A 25% stake in London's King's Cross development is an attractive investment for UK pension funds. The 67-acre site includes offices, hotels, a university, shops and restaurants. Tellingly, however, it was the $84bn (£44bn) AustralianSuper that won the mandate in February.
It follows the announcement that Canadian pension fund manager Caisse de dépôt et placement du Québec (CPDQ) and Hermes Infrastructure bought the government's 40% shareholding in Eurostar for £585.1m. They faced competition from the £42bn Universities Superannuation Scheme (USS) and the £5bn Lancashire County Pension Fund (LCPF).
LCPF's chief investment officer Mike Jensen believes the fund was a close second to winning the bid. He says: "Part of the problem from our perspective was that this was relatively new ground for us. We hadn't already established strategic partnerships with any other investors so we were the sole bid for that particular asset."

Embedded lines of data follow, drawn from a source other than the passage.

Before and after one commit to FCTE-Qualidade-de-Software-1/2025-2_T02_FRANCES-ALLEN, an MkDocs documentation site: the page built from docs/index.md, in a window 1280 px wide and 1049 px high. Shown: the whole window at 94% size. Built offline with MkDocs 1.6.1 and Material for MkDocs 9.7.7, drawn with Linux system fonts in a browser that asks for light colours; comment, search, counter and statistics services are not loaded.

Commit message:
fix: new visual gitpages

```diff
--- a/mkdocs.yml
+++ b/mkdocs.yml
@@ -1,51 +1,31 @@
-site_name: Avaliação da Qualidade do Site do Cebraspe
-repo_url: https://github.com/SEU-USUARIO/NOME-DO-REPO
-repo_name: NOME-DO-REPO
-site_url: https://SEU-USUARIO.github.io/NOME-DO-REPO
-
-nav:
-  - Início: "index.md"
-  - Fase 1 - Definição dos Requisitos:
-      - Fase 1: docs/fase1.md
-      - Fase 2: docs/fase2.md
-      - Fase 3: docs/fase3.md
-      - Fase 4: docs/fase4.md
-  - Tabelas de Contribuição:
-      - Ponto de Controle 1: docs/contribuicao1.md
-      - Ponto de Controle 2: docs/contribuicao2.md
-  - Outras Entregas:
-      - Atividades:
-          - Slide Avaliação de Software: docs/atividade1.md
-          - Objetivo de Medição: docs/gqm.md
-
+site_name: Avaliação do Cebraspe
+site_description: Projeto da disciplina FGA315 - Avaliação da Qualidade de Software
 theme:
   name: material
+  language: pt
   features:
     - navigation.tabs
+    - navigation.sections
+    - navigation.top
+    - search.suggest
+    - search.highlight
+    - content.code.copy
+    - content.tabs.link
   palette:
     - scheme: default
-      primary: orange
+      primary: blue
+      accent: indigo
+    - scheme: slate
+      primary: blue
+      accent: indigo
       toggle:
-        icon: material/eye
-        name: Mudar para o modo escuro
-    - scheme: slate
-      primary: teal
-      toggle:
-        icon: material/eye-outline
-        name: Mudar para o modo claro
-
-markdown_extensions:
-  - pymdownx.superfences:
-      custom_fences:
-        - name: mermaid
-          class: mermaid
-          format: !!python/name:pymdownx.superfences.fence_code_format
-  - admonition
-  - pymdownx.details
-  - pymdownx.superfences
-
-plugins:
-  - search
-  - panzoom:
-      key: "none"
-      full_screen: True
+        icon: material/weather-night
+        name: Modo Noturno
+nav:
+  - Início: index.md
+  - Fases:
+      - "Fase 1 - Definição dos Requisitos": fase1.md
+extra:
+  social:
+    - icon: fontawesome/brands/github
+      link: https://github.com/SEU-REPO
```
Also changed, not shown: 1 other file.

He adds: "That probably made us slightly less price aggressive than maybe we would have been if we'd been in consortium." LCPF is now in the process of partnering with the London Pensions Fund Authority (LPFA), which would approximately double the assets under management in a joint venture. Jensen says Lancashire has a reasonable appetite for large infrastructure deals.
Still, a significant barrier for UK schemes trying to access these projects is scale. A £5bn scheme will struggle to win a bid against a fund almost ten times its size. Another issue is allocation. Hermes infrastructure partner Hamish de Run says UK schemes allocate around 2%-3% of their total fund to infrastructure. This compares with 7%-10% for Canadian or Australian funds.
"Not only do we have smaller funds here in the UK and a much more diverse universe of funds, overall allocation to infrastructure is lower. Once you start multiplying that out, you become very small very quickly," de Run says.
According to Jensen, schemes need to build up their in-house resources if they are going to either contend with or cooperate with international rivals. He says: "There is a strategic question over whether you are prepared to pay for top-quality internal resource that will almost certainly ensure you pay less overall in turn of external fund manager fees."
Head of M&G's infrastructure investment arm Infracapital Martin Lennon notes that UK schemes have traditionally only accessed infrastructure indirectly. He says: "Their reliance on working with or through other fund managers or partners may be because they do not have the in-house expertise to access the asset class directly. And that's made it a lot more difficult in situations where a lot of infrastructure investments and businesses can be very large in size."
Experts predict pension fund investing in infrastructure will grow, albeit as much through defined contribution (DC) as defined benefit (DB). De Run says: "We think the DC area is going to be much more of a focus, which is really what the Canadians and Australians have. They're just continually growing."
Lennon adds: "DB still has a role to play but obviously with the rise of DC I think people like us are giving quite a lot of thought to how we can tailor access channels, products etc, to ensure all of the infrastructure asset class still works in a DC context."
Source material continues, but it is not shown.